BEGIN The records

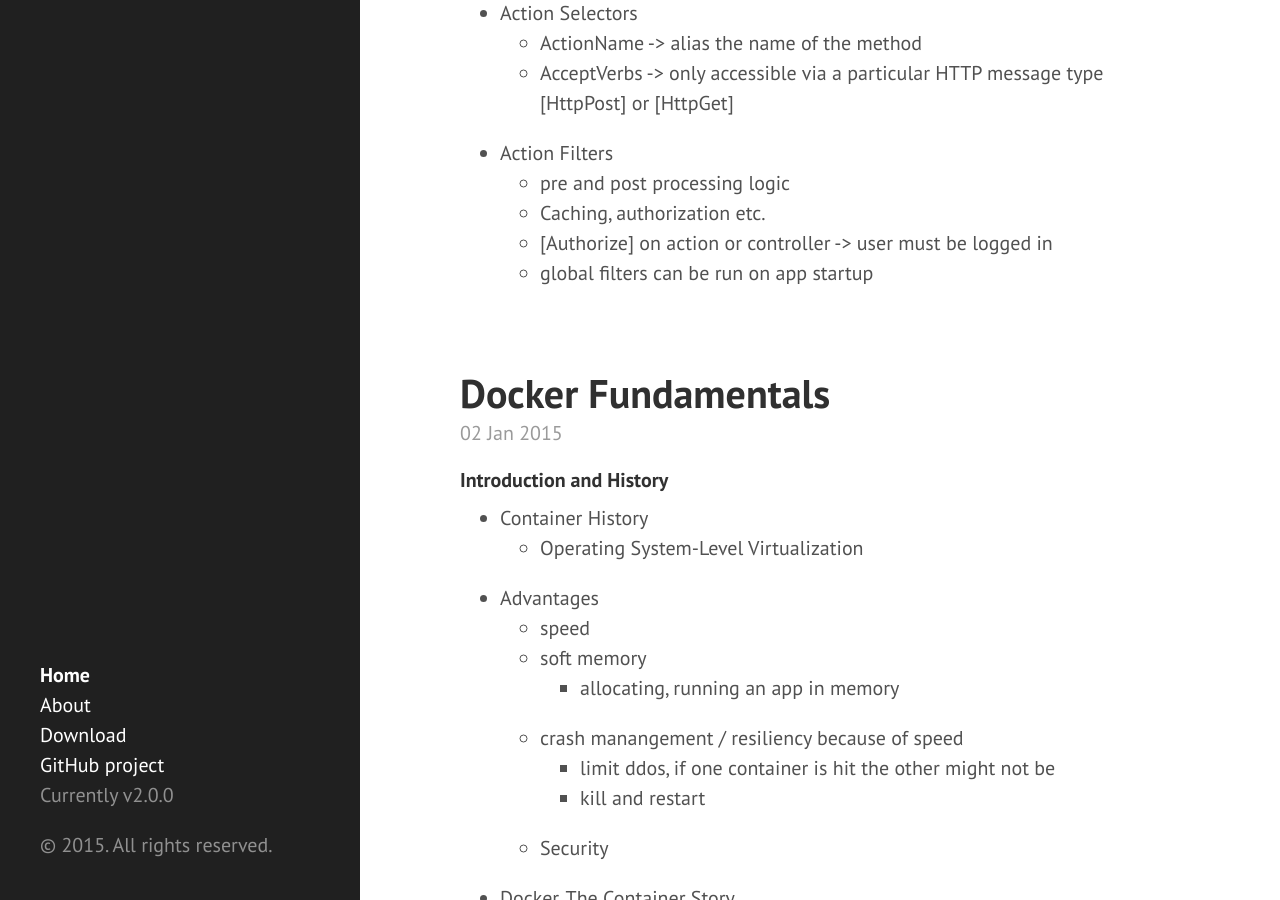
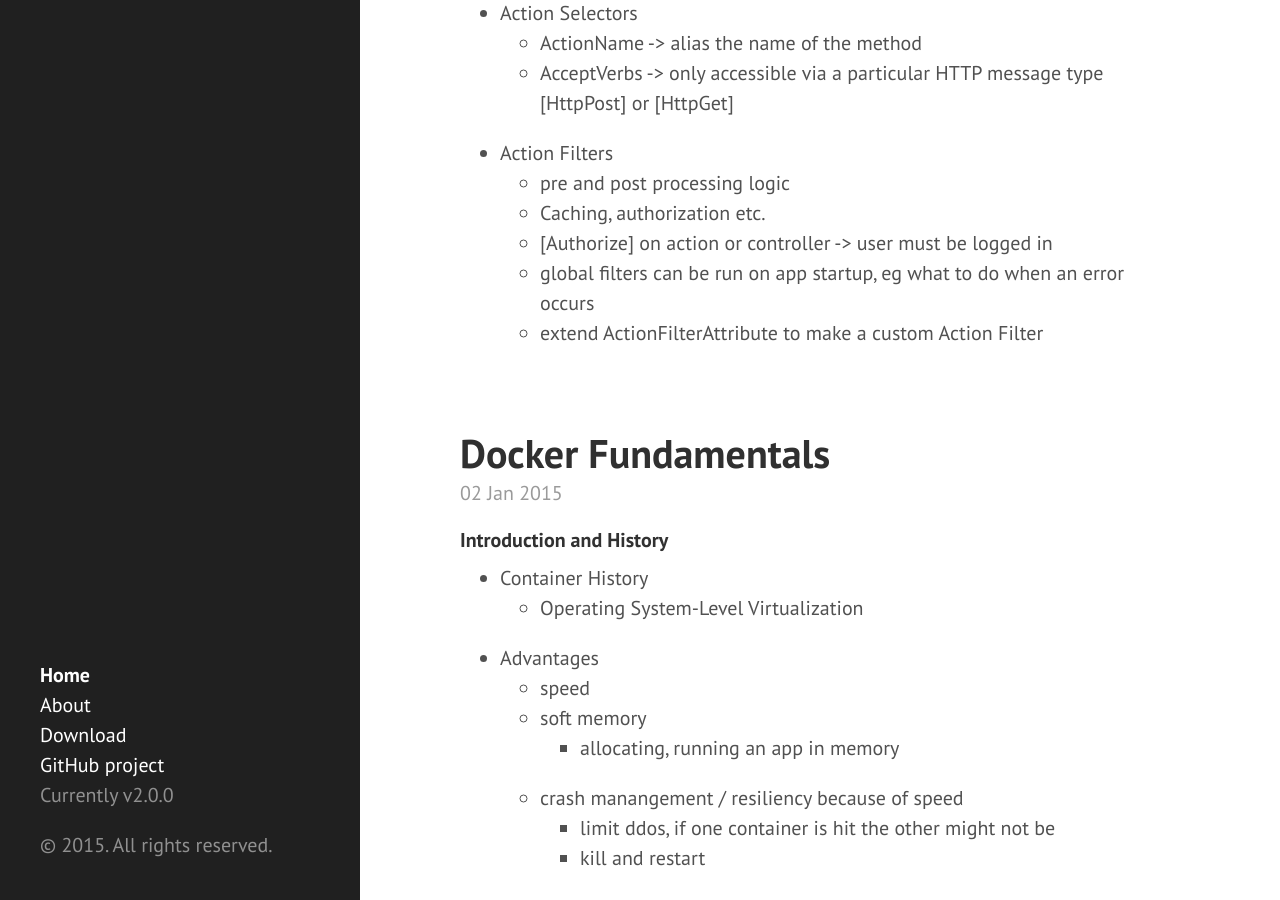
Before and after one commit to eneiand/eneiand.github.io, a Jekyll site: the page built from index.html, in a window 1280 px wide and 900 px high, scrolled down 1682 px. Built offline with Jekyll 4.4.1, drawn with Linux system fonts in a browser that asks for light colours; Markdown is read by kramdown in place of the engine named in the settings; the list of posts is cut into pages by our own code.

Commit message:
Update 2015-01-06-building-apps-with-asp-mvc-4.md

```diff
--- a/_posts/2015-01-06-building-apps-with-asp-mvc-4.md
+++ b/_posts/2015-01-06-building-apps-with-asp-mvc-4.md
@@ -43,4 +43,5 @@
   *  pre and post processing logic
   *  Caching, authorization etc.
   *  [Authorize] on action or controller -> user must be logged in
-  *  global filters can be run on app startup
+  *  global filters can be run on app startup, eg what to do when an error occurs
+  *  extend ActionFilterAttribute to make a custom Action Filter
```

END The records

**Instructions for the task:** A single number is asked for: how many lines in the entries above hold the string "apps".

**Expected answer:** 3